    Then we have the economy. The largest single share of health budget is staffing. If one has a hospital in NI serving lots of RoI patients realistically most of the staff will live near the hospital (in NI). They will spend their money in NI much more than the RoI. As such if the RoI are purchasing health for whole swathes of their population in NI they are throwing money away as it is not recycled into their economy. This is unlikely to be popular.

    Then there is the “save the hospital” issue. We have campaigns to save local hospitals. Do we think that in the RoI the citizens will meekly accept their hospitals closing to ensure that NI ones stay open?

    These problems can be overcome for some things. Furthermore the RoI is willing to purchase some elective treatments (it does so now) but that is a small minority. They might also be willing to purchase some complex stuff (even emergency stuff) like modern heart attack treatment. However, those can only be offered in larger centres and so are unlikely to benefit the small NI units. Overall although cross border work is not irrelevant it is not a basis to make decisions about long term sustainability of the smaller NI hospitals.

  • Turgon

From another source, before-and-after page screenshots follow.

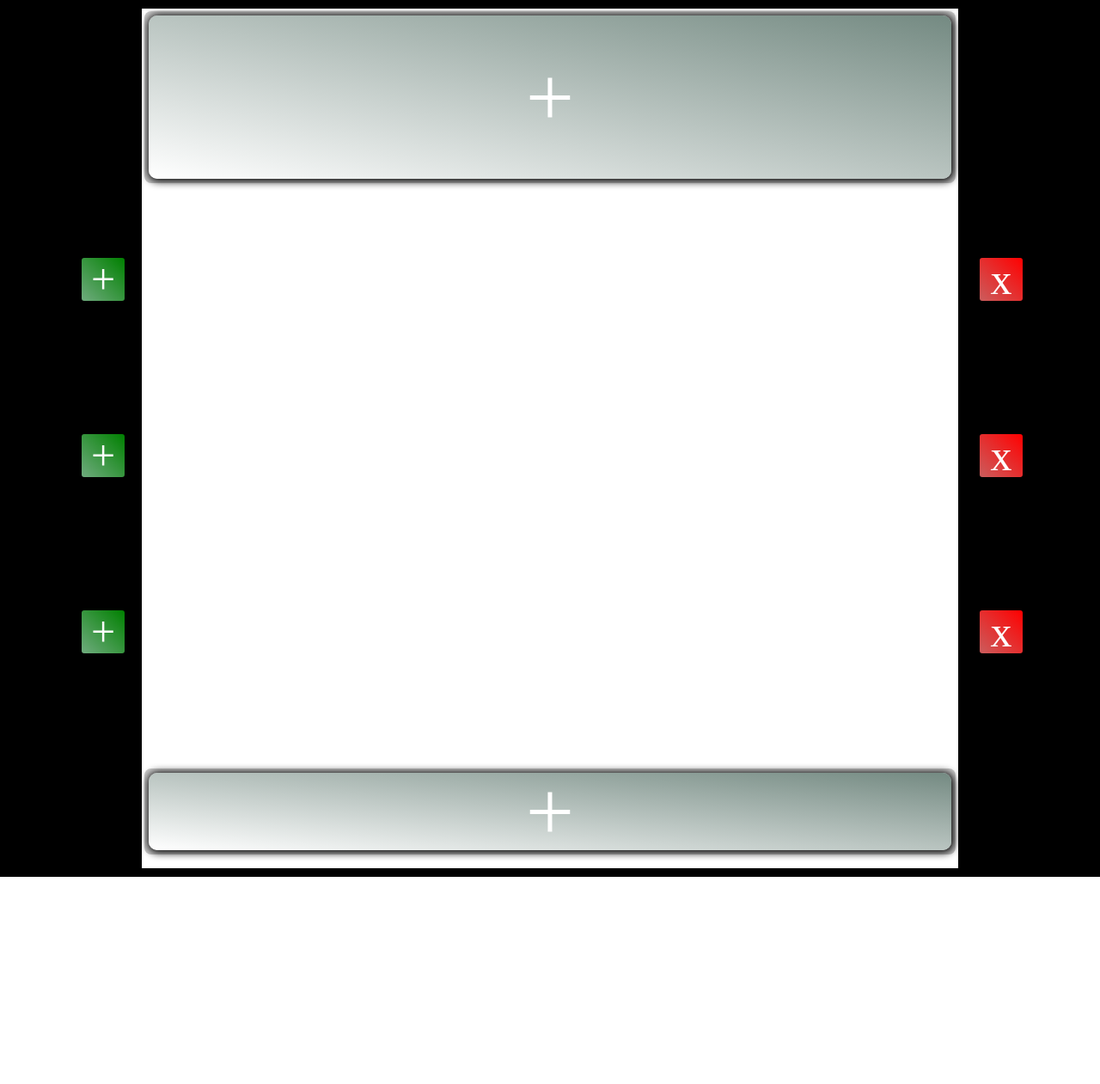
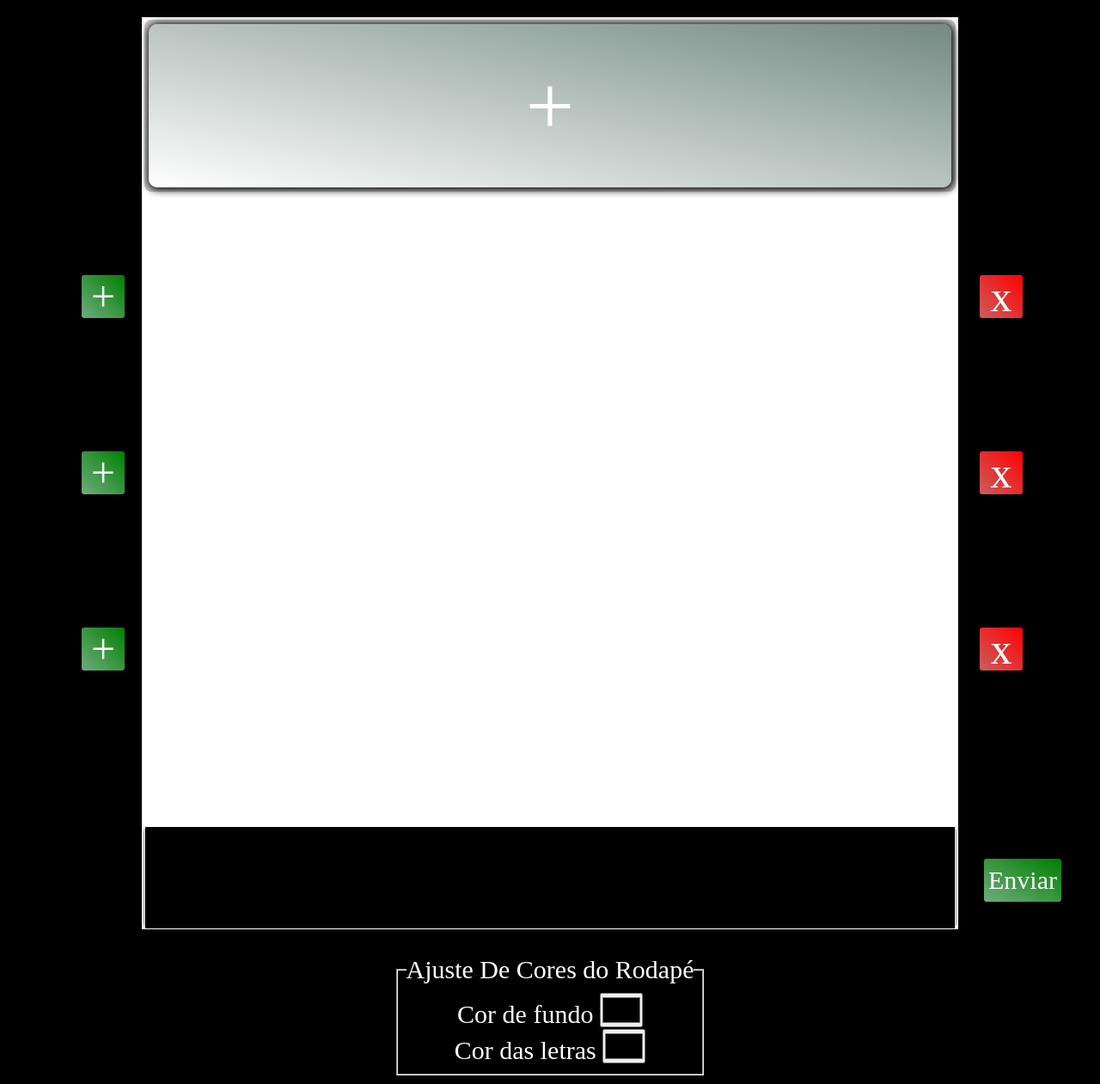
Before and after one commit to robson-magalhaes/Criar_encarte_basico, a PHP site: page /modelosEncarte.html in a window 1280 px wide. Shown: the whole page at 86% size. Before the commit the page ends 1020 px from the top, so only its background shows below. Run offline with PHP 8.4, Linux system fonts and the light colour scheme.

Commit message:
Finalizando Ajuste do footer

```diff
--- a/assets/css/style_model.css
+++ b/assets/css/style_model.css
@@ -15,10 +15,11 @@ main{
     background-size: cover;
     margin: 10px;
     max-width: 950px;
-    width: 950px;
     min-height: 800px;
     background-color: white;
-    min-height: 1000px;
+    min-height: 1010px;
+    width: 950px;
+    margin: 20px;
 }
 h6{
     margin: 0;
@@ -67,13 +68,13 @@ input{
     background-image: linear-gradient(to top right, rgb(187, 177, 177), rgb(92, 101, 98));
 }
 .container{
-    min-height: 600px;
+    min-height: 700px;
     max-height: auto;
 }
 #view-encarte{
     display: flex;
     flex-wrap: wrap;
-    min-height: 225px;
+    min-height: 245px;
 }
 #encarte-main{
     flex: 1;
@@ -203,8 +204,37 @@ input{
     transition: 0.2s;
     background-image: linear-gradient(to top right, rgb(187, 177, 177), rgb(92, 101, 98));
 }
-
-
+#footer-main{
+    margin: 0;
+    padding: 0;
+    height: 120px;
+    border: solid 1px white;
+}
+#footer-main>textarea{
+    resize: none;
+    border: none;
+    width: 100%;
+    height: 100%;
+    padding: 10px;
+    margin: 3px;
+    font-weight: bold;
+    font-family: 'Segoe UI', Tahoma, Geneva, Verdana, sans-serif;
+    font-size: 35px;
+    background-color: black;
+    color: white;
+}
+#ajusteCor{
+    display: flex;
+    padding: 10px;
+    font-size: 30px;
+    align-items: center;
+    justify-content: center;
+}
+#ajusteCor>fieldset{
+    padding: 10px;
+    font-size: 30px;
+    text-align: center;
+}
 /*BOTAO*/
 
 button, .button, a.button, input[type="submit"], input[type="file"],input[type="reset"], input[type="button"], label[type="button"] {
@@ -231,7 +261,7 @@ button:hover{
     /* height: 300px; */
 }
 .add{
-    transform: translateX(-520px) translateY(300px);
+    transform: translateX(-520px) translateY(320px);
     display: flex;
     align-items: center;
     justify-content: center;
@@ -253,7 +283,7 @@ button:hover{
     /* height: 300px; */
 }
 .remove{
-    transform: translateX(525px) translateY(300px);
+    transform: translateX(525px) translateY(320px);
     display: flex;
     align-items: center;
     justify-content: center;
@@ -270,7 +300,22 @@ button:hover{
     transition: 3s;
     background-image: linear-gradient(to top right,rgb(203, 93, 93), rgb(122, 27, 27));
 }
-
+.addFooter{
+    position: absolute;
+    transform: translateX(550px) translateY(80px);
+    display: flex;
+    align-items: center;
+    justify-content: center;
+    width: auto;
+    height: 50px;
+    padding: 5px;
+    border-radius: 3px;
+    background-image: linear-gradient(to top right,rgb(111, 171, 126),green);
+    font-size: 30px;
+    margin-bottom: 155px;
+    cursor: pointer;
+    transition: 3s;
+}
 input#valor{
     height: 30px;
     width: 50px;
--- a/assets/js/script_model.js
+++ b/assets/js/script_model.js
@@ -7,13 +7,23 @@ document.getElementById('file-header').addEventListener('change', function addHe
     document.getElementById('display-header').style.display='none';
 });
 //ADICIONAR O FOOTER
-document.getElementById('file-footer').addEventListener('change', function addFooter(){
-    let file = document.getElementById('file-footer').files[0];
-    let view = document.getElementById('footer-main');
-    var img = URL.createObjectURL(file);
-    view.style.backgroundImage = `url(${img})`;
-    document.getElementById('display-footer').style.display='none';
-});
+// document.getElementById('file-footer').addEventListener('change', function addFooter(){
+//     let file = document.getElementById('file-footer').files[0];
+//     let view = document.getElementById('footer-main');
+//     var img = URL.createObjectURL(file);
+//     view.style.backgroundImage = `url(${img})`;
+//     document.getElementById('display-footer').style.display='none';
+// });
+function ajusteCor(){
+    // let origin = document.getElementById('footer-main');
+    let area = document.getElementById('footerArea');
+    let corBg = document.getElementById('corBgFooter').value;
+    console.log('A cor é: '+corBg);
+    let corLet = document.getElementById('corLetFooter').value;
+    area.style.backgroundColor = `${corBg}`;
+    area.style.color = corLet;
+    // origin.innerHTML = area.value;
+}
 
 //ADICIONAR BOX DE ENCARTE EM LINHA
 let count = {'linha1':0, 'linha2': 0,'linha3':0};
--- a/modelosEncarte.html
+++ b/modelosEncarte.html
@@ -81,11 +81,23 @@
         </div>
 
         <div id="footer-main">
-            <label for="file-footer" onclick="addFooter()" id="display-footer">+</label>
-                <input type="file" id="file-footer" style="display:none">
+            <textarea name="" id="footerArea" cols="30" rows="10"></textarea>
+
+            <div class="addFooter" onclick="ajusteCor()">Enviar</div>
+                <!-- <input type="text"> -->
+            <!-- <label for="file-footer" onclick="addFooter()" id="display-footer">+</label>
+                <input type="file" id="file-footer" style="display:none"> -->
         </div>
 
     </main>
+    <div id="ajusteCor">
+        <fieldset><legend>Ajuste De Cores do Rodapé</legend>
+            Cor de fundo
+            <input type="color" name="" id="corBgFooter"><br>
+            Cor das letras
+            <input type="color" name="" id="corLetFooter">
+        </fieldset>
+    </div>
 
     <div class="addBox">
         <div class="add" onclick="addBox(event)" data-id="0">+</div>
```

    quality,
    Posts crossed. I agree. I suspect cross border work might keep the Erne going and strengthen Altnagelvin further but that is probably about it. Also remember that Craigavon is not that far from the border. Indeed if one thought sensibly re health the Royal is not far from the border in time terms. It is only an hour on the M1 / A1.

  • quality

    Turgon

    As you’ve noted, thinking sensibly is difficult in the face of rampant populism.

    I’ll be honest – I can’t say I thought much of Poots before he took this ministry, particularly given the creationism and all that. But he’s proving (along with Michelle O’Neill) to be a very competent Minister (or at least making the right noises).

    Hopefully he has the courage of his convictions – though the Compton Review may take a bit of heat off difficult decisions he’ll have to take (“not my idea guv, its in the review”)

  • Johnny Boy

    You forgot to mention Union opposition to change on top of all the others that would be opposed. Basically common sense has no chance.

  • tinman

    I fear you may be disappointed, Turgon. Firstly, you’ll have to wait a wee while longer – according to evidence given to the Health Committee the Minister gets to spend a couple of weeks reading the report before any of it is made public. According to the original schedule that was through a statement to the Assembly on 12 Dec – I’m not clear whether the whole thing has now slipped a week.

    Secondly, John Compton explicitly says: I do not think that it is helpful simply to enumerate a list of facilities in Northern Ireland and specify this facility here or that facility there. That is not what the review is about. So a list of hospitals to become non-acute looks unlikely.

    Thirdly, if you read your way through the Health Committee discussion, most of it focuses very narrowly on saving Daisy Hill, and this from the MLAs who are supposedly the best informed about health care and best placed to see the big picture. It does not bode well for a mature, responsible assessment of our acute hospital configuration.

    I predict: a bit of fudge from Compton, a huge amount of noise from Trade Unions and MLAs, and then more of the same – the gradual collapse of 24/7 services in smaller hospitals, with none of the advantages of strategic planning.

    Or perhaps Godot will turn up after all.

  • quality

    tinman

    I think its coming to the Assembly on Tuesday. Could be wrong.